The last time Suzuki turned a forced-induction concept bike into a production model it took six years to reach showrooms and lost its boost along the way. The firm isn’t about to make the same mistake again and there’s now a large dossier of evidence to suggest that its turbocharged Recursion is set to reach showrooms in the near future – despite the firm’s denials.
In case you missed it, the Recursion was Suzuki’s show-stopper from the 2013 Tokyo Motor Show. Revealed in December of that year, it’s a 588cc parallel twin sports bike with a radical turbocharged engine intended to offer an unbeatable combination of economy and performance. And in the 19 months since its unveiling there’s been a steady flow of evidence from Suzuki that the Recursion is much more than a mere trinket intended to draw crowds to its show stands.

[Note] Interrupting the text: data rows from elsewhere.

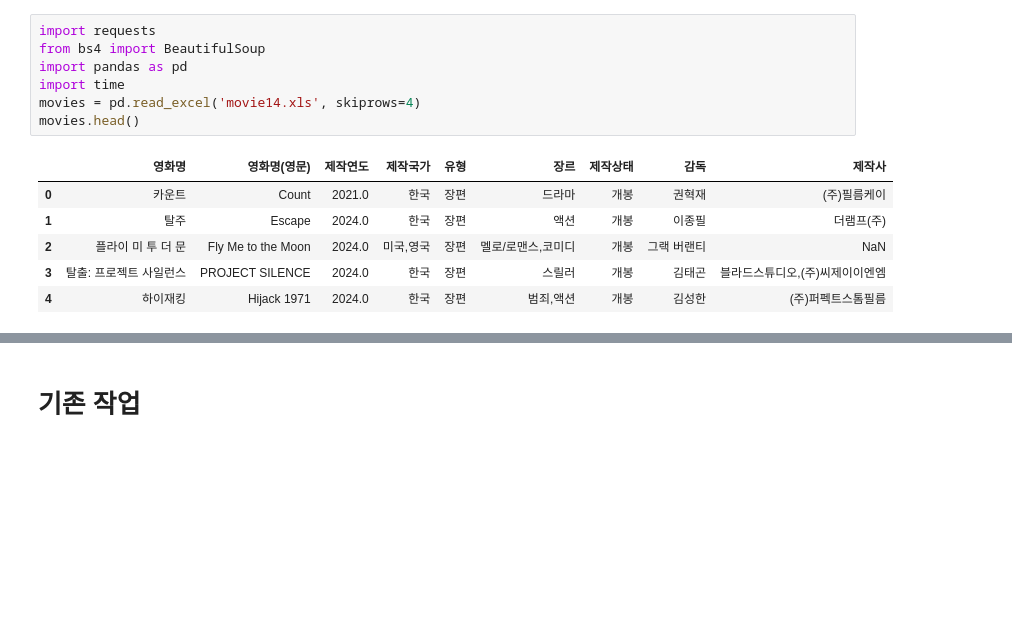
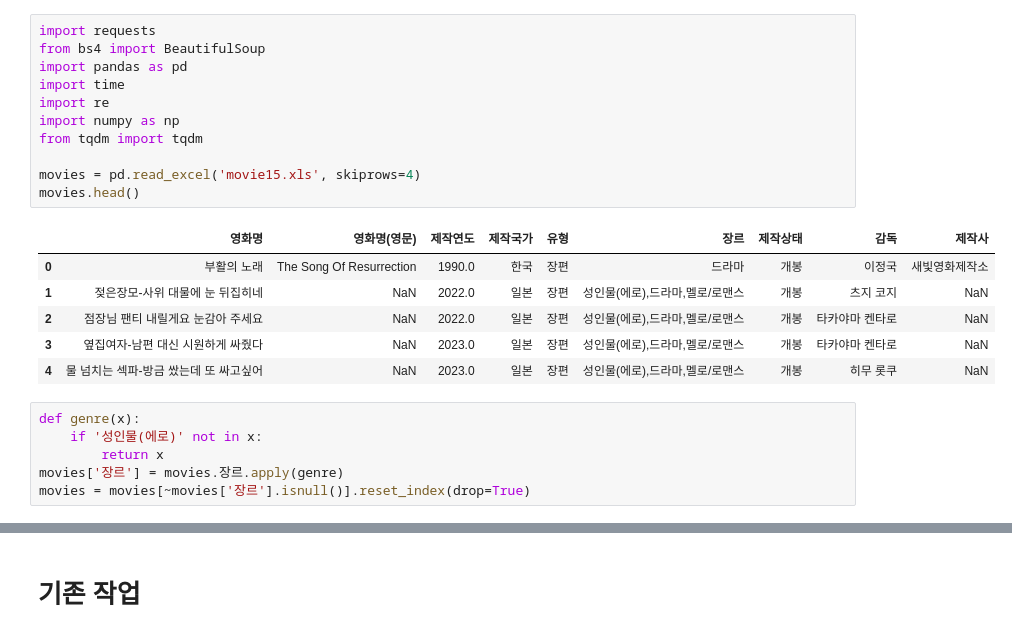
Before and after one commit to kimpubao/FinalProject, a Jupyter notebook: 데이터 스크래핑.ipynb, the cells around one changed output, grey strips where cells are left out. Drawn from its saved outputs; the diff is of its cells as text; blank space fills up the shorter version.

```diff
--- a/데이터 스크래핑.ipynb
+++ b/데이터 스크래핑.ipynb
@@ -1,14 +1,24 @@
 # %%
 import requests
 from bs4 import BeautifulSoup
 import pandas as pd
 import time
-movies = pd.read_excel('movie14.xls', skiprows=4)
+import re
+import numpy as np
+from tqdm import tqdm
+
+movies = pd.read_excel('movie15.xls', skiprows=4)
 movies.head()
 # %% [output]
 |  | 영화명 | 영화명(영문) | 제작연도 | 제작국가 | 유형 | 장르 | 제작상태 | 감독 | 제작사 |
-| 0 | 카운트 | Count | 2021.0 | 한국 | 장편 | 드라마 | 개봉 | 권혁재 | (주)필름케이 |
-| 1 | 탈주 | Escape | 2024.0 | 한국 | 장편 | 액션 | 개봉 | 이종필 | 더램프(주) |
-| 2 | 플라이 미 투 더 문 | Fly Me to the Moon | 2024.0 | 미국,영국 | 장편 | 멜로/로맨스,코미디 | 개봉 | 그랙 버랜티 | NaN |
-| 3 | 탈출: 프로젝트 사일런스 | PROJECT SILENCE | 2024.0 | 한국 | 장편 | 스릴러 | 개봉 | 김태곤 | 블라드스튜디오,(주)씨제이이엔엠 |
-| 4 | 하이재킹 | Hijack 1971 | 2024.0 | 한국 | 장편 | 범죄,액션 | 개봉 | 김성한 | (주)퍼펙트스톰필름 |
+| 0 | 부활의 노래 | The Song Of Resurrection | 1990.0 | 한국 | 장편 | 드라마 | 개봉 | 이정국 | 새빛영화제작소 |
+| 1 | 젖은장모-사위 대물에 눈 뒤집히네 | NaN | 2022.0 | 일본 | 장편 | 성인물(에로),드라마,멜로/로맨스 | 개봉 | 츠지 코지 | NaN |
+| 2 | 점장님 팬티 내릴게요 눈감아 주세요 | NaN | 2022.0 | 일본 | 장편 | 성인물(에로),드라마,멜로/로맨스 | 개봉 | 타카야마 켄타로 | NaN |
+| 3 | 옆집여자-남편 대신 시원하게 싸줬다 | NaN | 2023.0 | 일본 | 장편 | 성인물(에로),드라마,멜로/로맨스 | 개봉 | 타카야마 켄타로 | NaN |
+| 4 | 물 넘치는 섹파-방금 쌌는데 또 싸고싶어 | NaN | 2023.0 | 일본 | 장편 | 성인물(에로),드라마,멜로/로맨스 | 개봉 | 히무 롯쿠 | NaN |
+# %%
+def genre(x):
+    if '성인물(에로)' not in x:
+        return x
+movies['장르'] = movies.장르.apply(genre)
+movies = movies[~movies['장르'].isnull()].reset_index(drop=True)
```
Also changed, not shown: parts of 21 cells of this notebook.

The latest evidence is perhaps the most important of all. On September 2, Suzuki filed an application for a trademark on the name Recursion for use on ‘motorcycles and the parts and fittings thereof’. In other words, it wants to make sure it can use the name on a commercial basis; no firm would trademark a name it used two years earlier on a concept bike unless it has intent to use that same name again, on a production machine.
There’s no cast-iron guarantee that the production Recursion will be the same as the concept bike, but allied to the large number of patents that Suzuki has filed around the Recursion’s turbo technology, it seems highly likely that the production version will be at least a close relative.
Those patents have already revealed a host of details that would never be seen if the concept was merely a mock-up.
The timing of Suzuki’s trademark application hints that the bike could be launched before the end of this year. There is now a three-month period during which any objections to the trademark can be raised and considered, and if there are none the mark is expected to be granted in December.